If you've never heard of a french drain, don't worry. It's not a drain central to France, nor is it some weird food dish. It's a very significant drain that goes by a few different names (i.e., trench drain, filter drain, weeping tile, rock drain, etc.). It's a trench filled with rocks or gravel that redirects surface water and groundwater away from where it shouldn't be through a perforated pipe system.
The primary purpose of the french drain is to make sure that any groundwater or surface water doesn't come into contact with the foundation of a building, thus weakening it. The act as sort of a retention pond but there is no open, standing water. They remove a lot of unwanted moisture from the soil and can also distribute water like in a septic drain field. They're installed with a slight slant that keeps the water from ever getting to where you don't want it to be.
The lifeline of a french drain is quite a few years. They do tend to become clogged though, and debris from nearby trees or shrubbery can add to this issue. It's a great idea to practice lawn maintenance and make sure that type of thing doesn't happen too often. The cost for installation of a french drain is between $750-$1250, that's generally a 30'-50' long drain pipe that's being put in the ground.
If you're not sure if you need a french drain, consider the following:

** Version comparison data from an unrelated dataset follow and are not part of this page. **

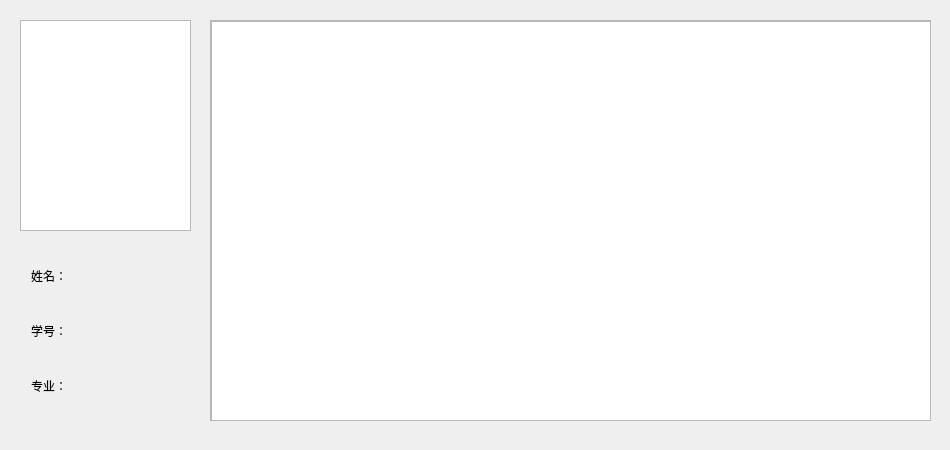
First picture: the form in ExamSystem/StudentWindow.ui, repository ChenjunYing/examsystem, before the edit.
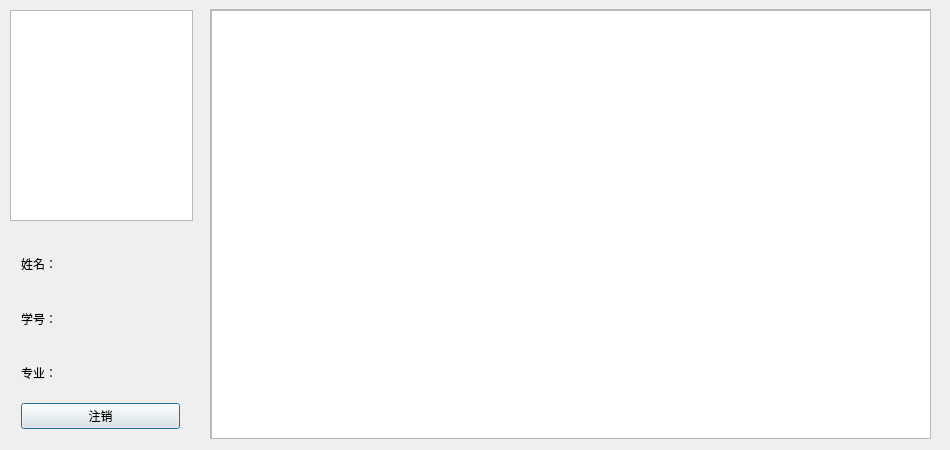
Second picture: the form after the edit.

```diff
--- a/ExamSystem/StudentWindow.ui
+++ b/ExamSystem/StudentWindow.ui
@@ -25,26 +25,55 @@
   <property name="windowTitle">
    <string>学生主界面</string>
   </property>
-  <widget class="QGraphicsView" name="graphicsView">
+  <widget class="QScrollArea" name="scrollArea">
    <property name="geometry">
     <rect>
-     <x>20</x>
-     <y>20</y>
-     <width>171</width>
-     <height>211</height>
+     <x>210</x>
+     <y>9</y>
+     <width>721</width>
+     <height>430</height>
     </rect>
    </property>
+   <property name="widgetResizable">
+    <bool>true</bool>
+   </property>
+   <widget class="QWidget" name="scrollAreaWidgetContents_2">
+    <property name="geometry">
+     <rect>
+      <x>0</x>
+      <y>0</y>
+      <width>719</width>
+      <height>428</height>
+     </rect>
+    </property>
+    <widget class="QTableView" name="examTable">
+     <property name="geometry">
+      <rect>
+       <x>0</x>
+       <y>0</y>
+       <width>721</width>
+       <height>430</height>
+      </rect>
+     </property>
+     <property name="sizePolicy">
+      <sizepolicy hsizetype="Preferred" vsizetype="Preferred">
+       <horstretch>0</horstretch>
+       <verstretch>0</verstretch>
+      </sizepolicy>
+     </property>
+    </widget>
+   </widget>
   </widget>
   <widget class="QWidget" name="layoutWidget">
    <property name="geometry">
     <rect>
-     <x>20</x>
-     <y>240</y>
-     <width>191</width>
-     <height>181</height>
+     <x>10</x>
+     <y>229</y>
+     <width>181</width>
+     <height>211</height>
     </rect>
    </property>
-   <layout class="QVBoxLayout" name="verticalLayout_2">
+   <layout class="QVBoxLayout" name="verticalLayout">
     <item>
      <layout class="QHBoxLayout" name="horizontalLayout_5" stretch="1,3">
       <item>
@@ -108,40 +137,24 @@
       </item>
      </layout>
     </item>
+    <item>
+     <widget class="QPushButton" name="btnLogout">
+      <property name="text">
+       <string>注销</string>
+      </property>
+     </widget>
+    </item>
    </layout>
   </widget>
-  <widget class="QScrollArea" name="scrollArea">
+  <widget class="QGraphicsView" name="graphicsView">
    <property name="geometry">
     <rect>
-     <x>210</x>
-     <y>20</y>
-     <width>721</width>
-     <height>401</height>
+     <x>10</x>
+     <y>10</y>
+     <width>183</width>
+     <height>211</height>
     </rect>
    </property>
-   <property name="widgetResizable">
-    <bool>true</bool>
-   </property>
-   <widget class="QWidget" name="scrollAreaWidgetContents_2">
-    <property name="geometry">
-     <rect>
-      <x>0</x>
-      <y>0</y>
-      <width>719</width>
-      <height>399</height>
-     </rect>
-    </property>
-    <widget class="QTableView" name="examTable">
-     <property name="geometry">
-      <rect>
-       <x>0</x>
-       <y>0</y>
-       <width>721</width>
-       <height>401</height>
-      </rect>
-     </property>
-    </widget>
-   </widget>
   </widget>
  </widget>
  <layoutdefault spacing="6" margin="11"/>
```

Do you have a lot of standing water after it rains? Is your lawn always feeling soggy or your driveway still wet? Is your home partial to flooding? If you answer yes to any of these, then a french drain might be the answer to your problem!